A regional director for the National Labor Relations Board (NLRB) has taken a significant step in challenging the amateurism status of college sports by allowing the Dartmouth men’s basketball team to hold a union election. Laura A. Sacks, in her ruling, stated that because Dartmouth has control over the work performed by the basketball team and the players receive compensation, they can be considered employees under the National Labor Relations Act.
Dartmouth plans to appeal the decision, maintaining that the students are not employees. This decision follows a trend in the evolving conversation around college athletes’ status, especially considering changes such as athletes being able to profit from their name, image, and likeness (NIL) since July 2021.
The ruling echoes a 2015 case involving Northwestern’s football team, initially receiving approval for a union election but later dismissed by the NLRB. The landscape has changed since then, with NIL opportunities providing athletes with additional income. The NLRB is currently engaged in a trial to determine whether USC’s football and basketball players are employees.
If the Dartmouth players unionize, they could negotiate compensation and working conditions with the school. The appeal process, which might take months, could extend to higher courts, favoring the school. The outcome could also be influenced by the composition of the NLRB board, with the potential for changes after the next presidential election.

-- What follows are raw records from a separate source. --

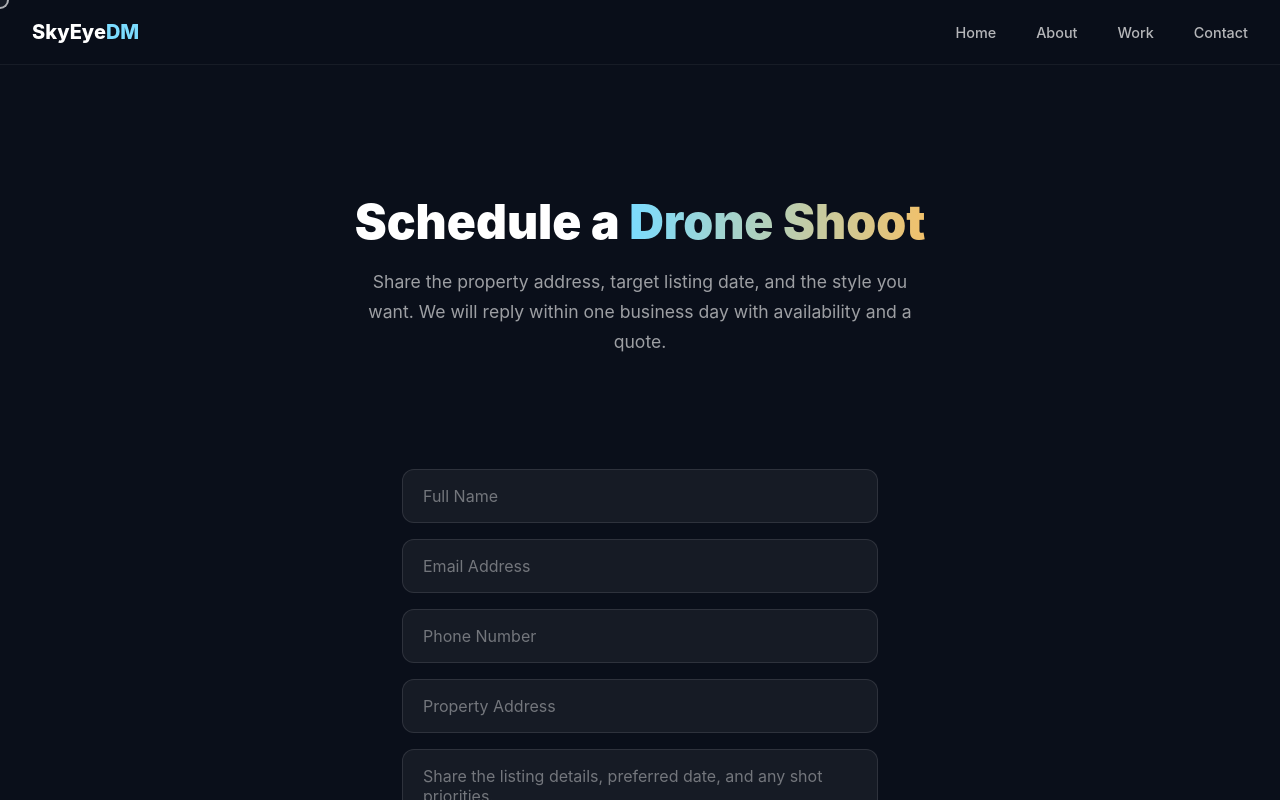
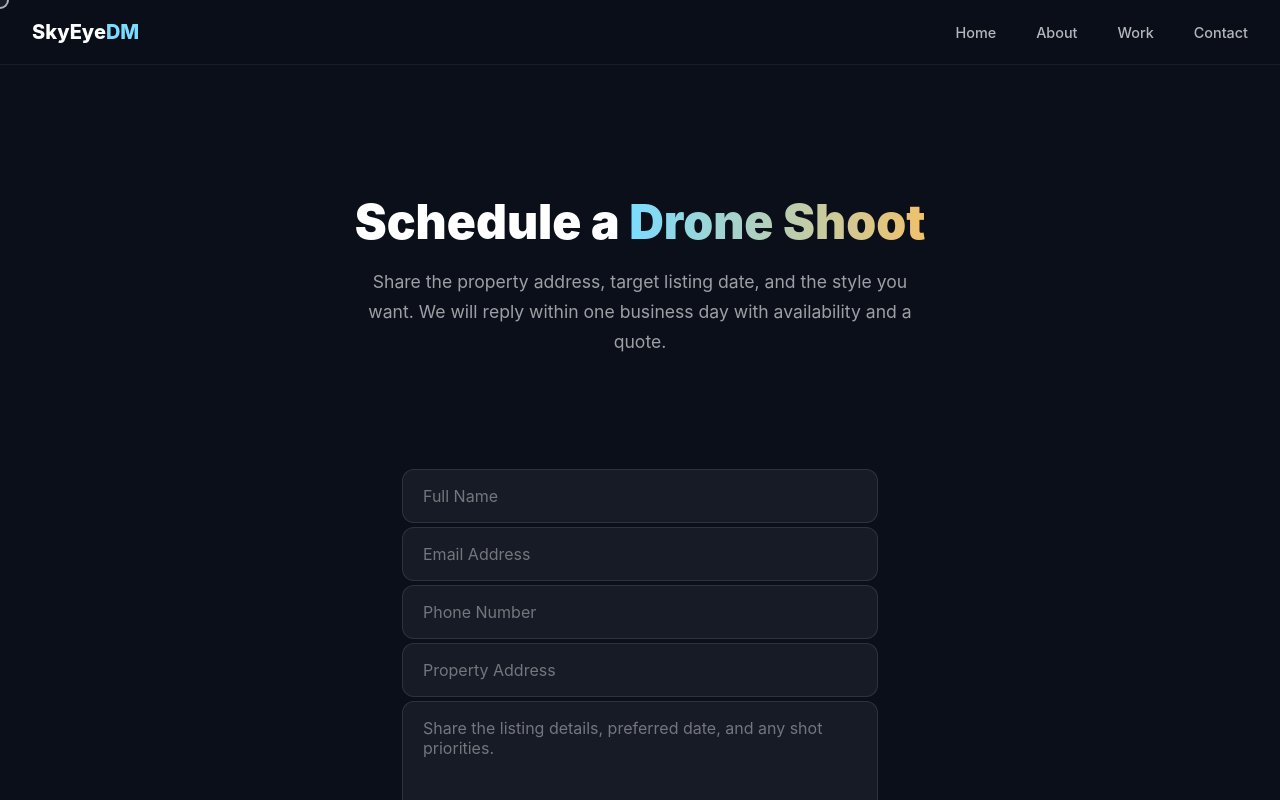
Before and after one commit to Aarz-aaryan/skyeye-drone-media, a React (Create React App) app: page /contact in a window 1280 px wide. Shown: the top 800 px of the page. Built offline with nearby package versions, Linux system fonts and the light colour scheme.

Commit message:
Add contact form validation with inline error messages and success alert

```diff
--- a/src/components/ContactForm.js
+++ b/src/components/ContactForm.js
@@ -1,4 +1,4 @@
-import React from 'react';
+import React, { useState } from 'react';
 import styled from 'styled-components';
 
 const FormWrapper = styled.form`
@@ -8,17 +8,19 @@ const Input = styled.input`
   width: 100%; padding: 1rem 1.25rem;
   background: rgba(255,255,255,0.05); border: 1px solid rgba(255,255,255,0.1);
   border-radius: 12px; color: #ffffff; font-size: 1rem;
-  font-family: 'Inter', sans-serif; margin-bottom: 1rem;
+  font-family: 'Inter', sans-serif; margin-bottom: 0.25rem;
   &:focus { outline: none; border-color: #7bdcff; }
   &::placeholder { color: rgba(255,255,255,0.4); }
+  ${props => props.$error && `border-color: #ff6b6b;`}
 `;
 const Textarea = styled.textarea`
   width: 100%; padding: 1rem 1.25rem;
   background: rgba(255,255,255,0.05); border: 1px solid rgba(255,255,255,0.1);
   border-radius: 12px; color: #ffffff; font-size: 1rem;
-  font-family: 'Inter', sans-serif; margin-bottom: 1rem; resize: vertical; min-height: 150px;
+  font-family: 'Inter', sans-serif; margin-bottom: 0.25rem; resize: vertical; min-height: 150px;
   &:focus { outline: none; border-color: #7bdcff; }
   &::placeholder { color: rgba(255,255,255,0.4); }
+  ${props => props.$error && `border-color: #ff6b6b;`}
 `;
 const SubmitBtn = styled.button`
   width: 100%; padding: 1rem;
@@ -29,21 +31,116 @@ const SubmitBtn = styled.button`
   transition: transform 0.2s, box-shadow 0.2s;
   &:hover { transform: translateY(-2px); box-shadow: 0 8px 30px rgba(123,220,255,0.25); }
 `;
+const ErrorMsg = styled.span`
+  display: block;
+  color: #ff6b6b;
+  font-size: 0.8rem;
+  margin-bottom: 0.75rem;
+  margin-top: 0.25rem;
+`;
+
+const validateEmail = (email) => /^[^\s@]+@[^\s@]+\.[^\s@]+$/.test(email);
+const validatePhone = (phone) => /^[\d\s\-\+\(\)]{7,20}$/.test(phone);
 
 const ContactForm = () => {
+  const [values, setValues] = useState({ name: '', email: '', phone: '', address: '', message: '' });
+  const [errors, setErrors] = useState({});
+  const [touched, setTouched] = useState({});
+
+  const validate = (name, value) => {
+    switch (name) {
+      case 'name':
+        return value.trim() ? '' : 'Name is required';
+      case 'email':
+        if (!value.trim()) return 'Email is required';
+        return validateEmail(value) ? '' : 'Enter a valid email address';
+      case 'phone':
+        if (!value.trim()) return 'Phone is required';
+        return validatePhone(value) ? '' : 'Enter a valid phone number';
+      case 'message':
+        if (!value.trim()) return 'Message is required';
+        return value.trim().length >= 10 ? '' : 'Message must be at least 10 characters';
+      default:
+        return '';
+    }
+  };
+
+  const handleChange = (e) => {
+    const { name, value } = e.target;
+    setValues(prev => ({ ...prev, [name]: value }));
+    if (touched[name]) {
+      setErrors(prev => ({ ...prev, [name]: validate(name, value) }));
+    }
+  };
+
+  const handleBlur = (e) => {
+    const { name, value } = e.target;
+    setTouched(prev => ({ ...prev, [name]: true }));
+    setErrors(prev => ({ ...prev, [name]: validate(name, value) }));
+  };
+
   const handleSubmit = (e) => {
     e.preventDefault();
-    const form = e.target;
-    const body = encodeURIComponent(`Name: ${form.name?.value}\nEmail: ${form.email?.value}\nPhone: ${form.phone?.value}\nAddress: ${form.address?.value}\n\n${form.message?.value}`);
-    window.location.href = `mailto:info@skyeyeaerial.com?subject=Drone Inquiry from ${form.name?.value}&body=${body}`;
+    const fields = ['name', 'email', 'phone', 'message'];
+    const newErrors = {};
+    const newTouched = {};
+    let valid = true;
+
+    fields.forEach(field => {
+      newTouched[field] = true;
+      const err = validate(field, values[field]);
+      newErrors[field] = err;
+      if (err) valid = false;
+    });
+
+    setTouched(prev => ({ ...prev, ...newTouched }));
+    setErrors(prev => ({ ...prev, ...newErrors }));
+
+    if (valid) {
+      const form = e.target;
+      const body = encodeURIComponent(`Name: ${values.name}\nEmail: ${values.email}\nPhone: ${values.phone}\nAddress: ${values.address}\n\n${values.message}`);
+      window.location.href = `mailto:info@skyeyeaerial.com?subject=Drone Inquiry from ${values.name}&body=${body}`;
+      alert('Thank you! Your inquiry has been sent. We will reply within one business day.');
+    }
   };
+
   return (
-    <FormWrapper onSubmit={handleSubmit}>
-      <Input type="text" name="name" placeholder="Full Name" required />
-      <Input type="email" name="email" placeholder="Email Address" required />
-      <Input type="tel" name="phone" placeholder="Phone Number" />
-      <Input type="text" name="address" placeholder="Property Address" />
-      <Textarea name="message" placeholder="Share the listing details, preferred date, and any shot priorities." required />
+    <FormWrapper onSubmit={handleSubmit} noValidate>
+      <Input
+        type="text" name="name" placeholder="Full Name"
+        $error={touched.name && errors.name}
+        value={values.name}
+        onChange={handleChange} onBlur={handleBlur}
+      />
+      {touched.name && errors.name && <ErrorMsg>{errors.name}</ErrorMsg>}
+
+      <Input
+        type="email" name="email" placeholder="Email Address"
+        $error={touched.email && errors.email}
+        value={values.email}
+        onChange={handleChange} onBlur={handleBlur}
+      />
+      {touched.email && errors.email && <ErrorMsg>{errors.email}</ErrorMsg>}
+
+      <Input
+        type="tel" name="phone" placeholder="Phone Number"
+        $error={touched.phone && errors.phone}
+        value={values.phone}
+        onChange={handleChange} onBlur={handleBlur}
+      />
+      {touched.phone && errors.phone && <ErrorMsg>{errors.phone}</ErrorMsg>}
+
+      <Input type="text" name="address" placeholder="Property Address"
+        value={values.address} onChange={handleChange}
+      />
+
+      <Textarea name="message" placeholder="Share the listing details, preferred date, and any shot priorities."
+        $error={touched.message && errors.message}
+        value={values.message}
+        onChange={handleChange} onBlur={handleBlur}
+      />
+      {touched.message && errors.message && <ErrorMsg>{errors.message}</ErrorMsg>}
+
       <SubmitBtn type="submit">Send Inquiry</SubmitBtn>
     </FormWrapper>
   );
```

In response to the decision, Dartmouth players leading the unionization effort announced the formation of the Ivy League Players Association to organize basketball players across the conference. Dartmouth’s argument against unionization, based on the school not profiting from basketball, was countered by Sacks, who emphasized that profitability does not impact employee status. The ruling also considered the coaching staff’s influence on the work environment, treating the student-athlete handbook like an employee handbook.
The case has broader implications for college sports, especially within private Ivy League institutions. The decision may set a precedent for other schools and conferences while the appeal process and potential legal challenges continue to unfold.